WHAT YOU NEED TO DO - Wherever the string "main" turns up in the data, copy the whole line.

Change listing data
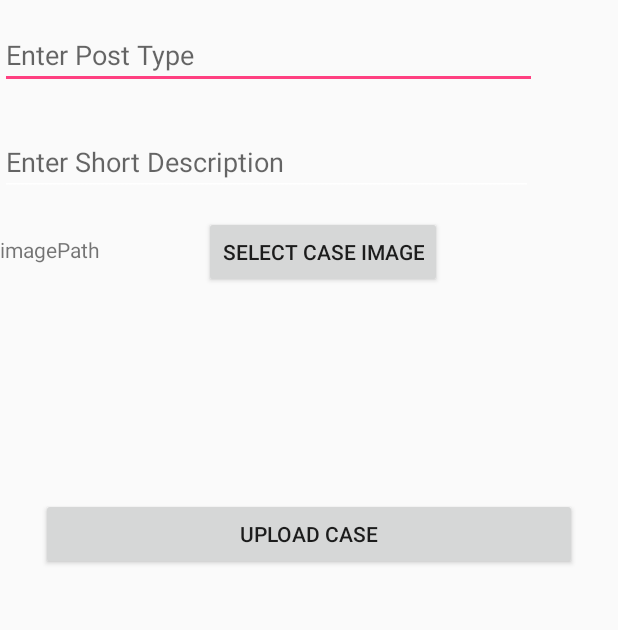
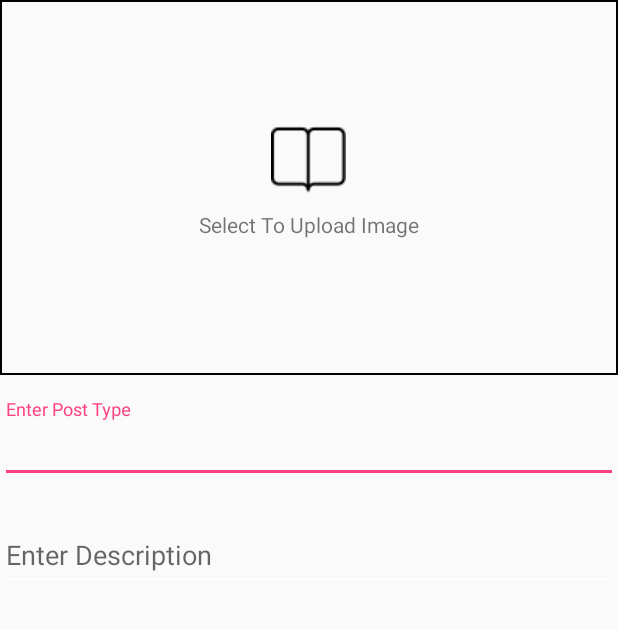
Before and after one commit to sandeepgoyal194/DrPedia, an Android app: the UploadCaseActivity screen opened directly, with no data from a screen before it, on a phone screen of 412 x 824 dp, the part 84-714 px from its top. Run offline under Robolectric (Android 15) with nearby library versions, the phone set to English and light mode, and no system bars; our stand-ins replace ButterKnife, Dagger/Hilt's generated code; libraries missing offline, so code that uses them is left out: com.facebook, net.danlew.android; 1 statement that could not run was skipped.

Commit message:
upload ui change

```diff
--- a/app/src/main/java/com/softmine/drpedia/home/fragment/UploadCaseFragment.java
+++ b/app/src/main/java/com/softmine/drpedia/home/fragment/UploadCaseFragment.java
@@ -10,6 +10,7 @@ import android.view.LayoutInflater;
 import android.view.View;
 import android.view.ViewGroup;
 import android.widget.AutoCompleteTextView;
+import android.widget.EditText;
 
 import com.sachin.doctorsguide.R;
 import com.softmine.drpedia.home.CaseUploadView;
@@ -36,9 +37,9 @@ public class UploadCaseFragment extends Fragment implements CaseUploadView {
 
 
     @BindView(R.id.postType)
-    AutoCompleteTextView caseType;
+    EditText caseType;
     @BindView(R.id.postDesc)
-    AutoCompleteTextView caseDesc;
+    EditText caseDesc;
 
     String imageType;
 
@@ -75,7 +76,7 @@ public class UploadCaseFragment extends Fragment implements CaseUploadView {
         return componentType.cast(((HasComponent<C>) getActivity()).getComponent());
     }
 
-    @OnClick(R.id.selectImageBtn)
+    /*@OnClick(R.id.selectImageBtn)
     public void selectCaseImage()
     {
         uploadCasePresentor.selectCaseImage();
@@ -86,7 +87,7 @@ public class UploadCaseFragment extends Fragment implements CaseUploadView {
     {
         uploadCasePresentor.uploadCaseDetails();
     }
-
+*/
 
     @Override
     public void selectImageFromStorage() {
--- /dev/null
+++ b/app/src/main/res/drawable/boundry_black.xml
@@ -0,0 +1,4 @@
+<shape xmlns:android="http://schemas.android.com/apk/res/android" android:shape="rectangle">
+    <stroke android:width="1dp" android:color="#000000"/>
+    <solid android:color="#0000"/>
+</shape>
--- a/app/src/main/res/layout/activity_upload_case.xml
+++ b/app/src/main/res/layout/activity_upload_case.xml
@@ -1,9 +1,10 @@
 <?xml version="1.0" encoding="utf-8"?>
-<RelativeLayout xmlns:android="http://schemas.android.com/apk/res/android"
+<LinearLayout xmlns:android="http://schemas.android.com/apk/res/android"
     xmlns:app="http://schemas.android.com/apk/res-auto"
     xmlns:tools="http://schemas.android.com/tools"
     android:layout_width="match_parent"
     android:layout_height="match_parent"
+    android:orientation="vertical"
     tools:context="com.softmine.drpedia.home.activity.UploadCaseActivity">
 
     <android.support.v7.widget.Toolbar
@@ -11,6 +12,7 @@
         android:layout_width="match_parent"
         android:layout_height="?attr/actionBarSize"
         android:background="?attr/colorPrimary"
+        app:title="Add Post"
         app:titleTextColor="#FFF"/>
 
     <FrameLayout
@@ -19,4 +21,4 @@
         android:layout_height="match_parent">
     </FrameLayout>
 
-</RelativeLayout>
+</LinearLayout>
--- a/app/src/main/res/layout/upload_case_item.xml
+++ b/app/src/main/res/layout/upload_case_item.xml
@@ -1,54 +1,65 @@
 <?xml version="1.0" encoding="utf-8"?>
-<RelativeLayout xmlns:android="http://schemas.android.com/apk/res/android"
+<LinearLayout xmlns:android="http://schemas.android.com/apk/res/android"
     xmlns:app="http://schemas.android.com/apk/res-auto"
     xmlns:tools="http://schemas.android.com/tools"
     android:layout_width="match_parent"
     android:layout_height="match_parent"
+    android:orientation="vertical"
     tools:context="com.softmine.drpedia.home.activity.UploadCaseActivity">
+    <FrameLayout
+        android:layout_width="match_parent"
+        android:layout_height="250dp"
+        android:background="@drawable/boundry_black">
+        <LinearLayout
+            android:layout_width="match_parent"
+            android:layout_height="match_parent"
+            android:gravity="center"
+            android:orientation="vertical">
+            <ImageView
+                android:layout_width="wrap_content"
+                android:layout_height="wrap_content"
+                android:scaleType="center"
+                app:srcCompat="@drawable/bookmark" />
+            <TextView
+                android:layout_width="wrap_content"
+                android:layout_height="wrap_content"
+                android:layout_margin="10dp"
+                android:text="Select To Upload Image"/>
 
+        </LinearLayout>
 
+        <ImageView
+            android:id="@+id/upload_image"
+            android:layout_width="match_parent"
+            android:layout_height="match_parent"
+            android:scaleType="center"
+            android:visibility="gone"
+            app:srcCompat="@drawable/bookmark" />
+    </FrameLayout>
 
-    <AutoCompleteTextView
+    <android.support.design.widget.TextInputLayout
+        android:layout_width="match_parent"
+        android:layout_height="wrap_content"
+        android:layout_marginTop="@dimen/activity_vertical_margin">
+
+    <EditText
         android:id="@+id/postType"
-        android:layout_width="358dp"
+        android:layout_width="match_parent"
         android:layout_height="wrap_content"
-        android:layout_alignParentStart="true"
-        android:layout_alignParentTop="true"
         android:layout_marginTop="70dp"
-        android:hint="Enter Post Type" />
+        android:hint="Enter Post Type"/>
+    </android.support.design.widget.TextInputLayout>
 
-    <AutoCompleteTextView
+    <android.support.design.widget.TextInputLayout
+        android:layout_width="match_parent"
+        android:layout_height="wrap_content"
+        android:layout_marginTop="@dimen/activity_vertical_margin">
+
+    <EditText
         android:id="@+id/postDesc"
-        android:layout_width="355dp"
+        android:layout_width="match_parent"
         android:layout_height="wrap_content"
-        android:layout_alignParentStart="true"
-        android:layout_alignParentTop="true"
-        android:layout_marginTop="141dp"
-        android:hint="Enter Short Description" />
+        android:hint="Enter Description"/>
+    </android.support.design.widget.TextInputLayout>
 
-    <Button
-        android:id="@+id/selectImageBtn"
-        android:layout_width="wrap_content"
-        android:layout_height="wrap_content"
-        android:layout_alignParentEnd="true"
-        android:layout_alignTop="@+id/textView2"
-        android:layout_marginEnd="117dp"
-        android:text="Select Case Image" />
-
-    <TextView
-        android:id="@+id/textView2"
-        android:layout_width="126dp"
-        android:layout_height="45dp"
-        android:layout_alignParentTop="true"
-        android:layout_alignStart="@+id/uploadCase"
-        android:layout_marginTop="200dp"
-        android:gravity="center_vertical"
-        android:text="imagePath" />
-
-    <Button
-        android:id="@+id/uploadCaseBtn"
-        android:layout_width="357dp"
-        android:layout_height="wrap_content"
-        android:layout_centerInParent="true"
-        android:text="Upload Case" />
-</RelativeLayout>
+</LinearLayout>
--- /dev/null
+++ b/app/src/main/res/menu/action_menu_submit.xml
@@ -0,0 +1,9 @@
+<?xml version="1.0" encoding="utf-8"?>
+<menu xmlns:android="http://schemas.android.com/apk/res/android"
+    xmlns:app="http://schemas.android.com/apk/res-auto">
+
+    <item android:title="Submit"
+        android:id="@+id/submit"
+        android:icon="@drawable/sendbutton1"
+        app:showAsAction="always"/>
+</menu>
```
--
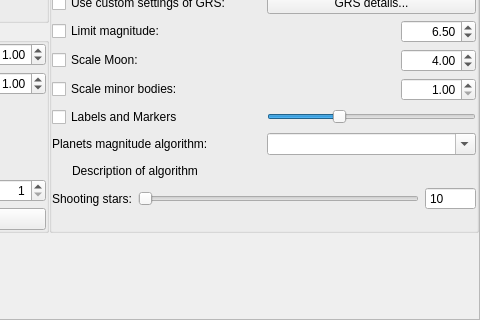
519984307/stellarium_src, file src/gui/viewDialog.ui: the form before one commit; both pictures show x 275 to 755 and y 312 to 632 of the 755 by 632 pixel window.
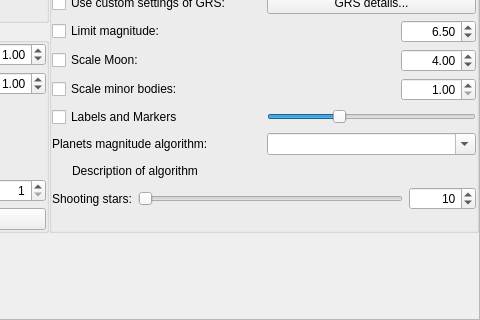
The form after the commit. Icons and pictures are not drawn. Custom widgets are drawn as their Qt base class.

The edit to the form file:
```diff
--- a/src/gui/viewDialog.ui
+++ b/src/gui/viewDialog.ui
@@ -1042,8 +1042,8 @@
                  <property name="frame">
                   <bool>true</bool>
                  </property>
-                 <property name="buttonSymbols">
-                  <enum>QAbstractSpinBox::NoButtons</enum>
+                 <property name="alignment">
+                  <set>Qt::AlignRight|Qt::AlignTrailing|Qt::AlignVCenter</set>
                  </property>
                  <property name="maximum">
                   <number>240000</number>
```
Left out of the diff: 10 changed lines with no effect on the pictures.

WRITTEN ANSWER -
--- a/app/src/main/java/com/softmine/drpedia/home/fragment/UploadCaseFragment.java
+++ b/app/src/main/java/com/softmine/drpedia/home/fragment/UploadCaseFragment.java
+++ b/app/src/main/res/drawable/boundry_black.xml
--- a/app/src/main/res/layout/activity_upload_case.xml
+++ b/app/src/main/res/layout/activity_upload_case.xml
--- a/app/src/main/res/layout/upload_case_item.xml
+++ b/app/src/main/res/layout/upload_case_item.xml
+++ b/app/src/main/res/menu/action_menu_submit.xml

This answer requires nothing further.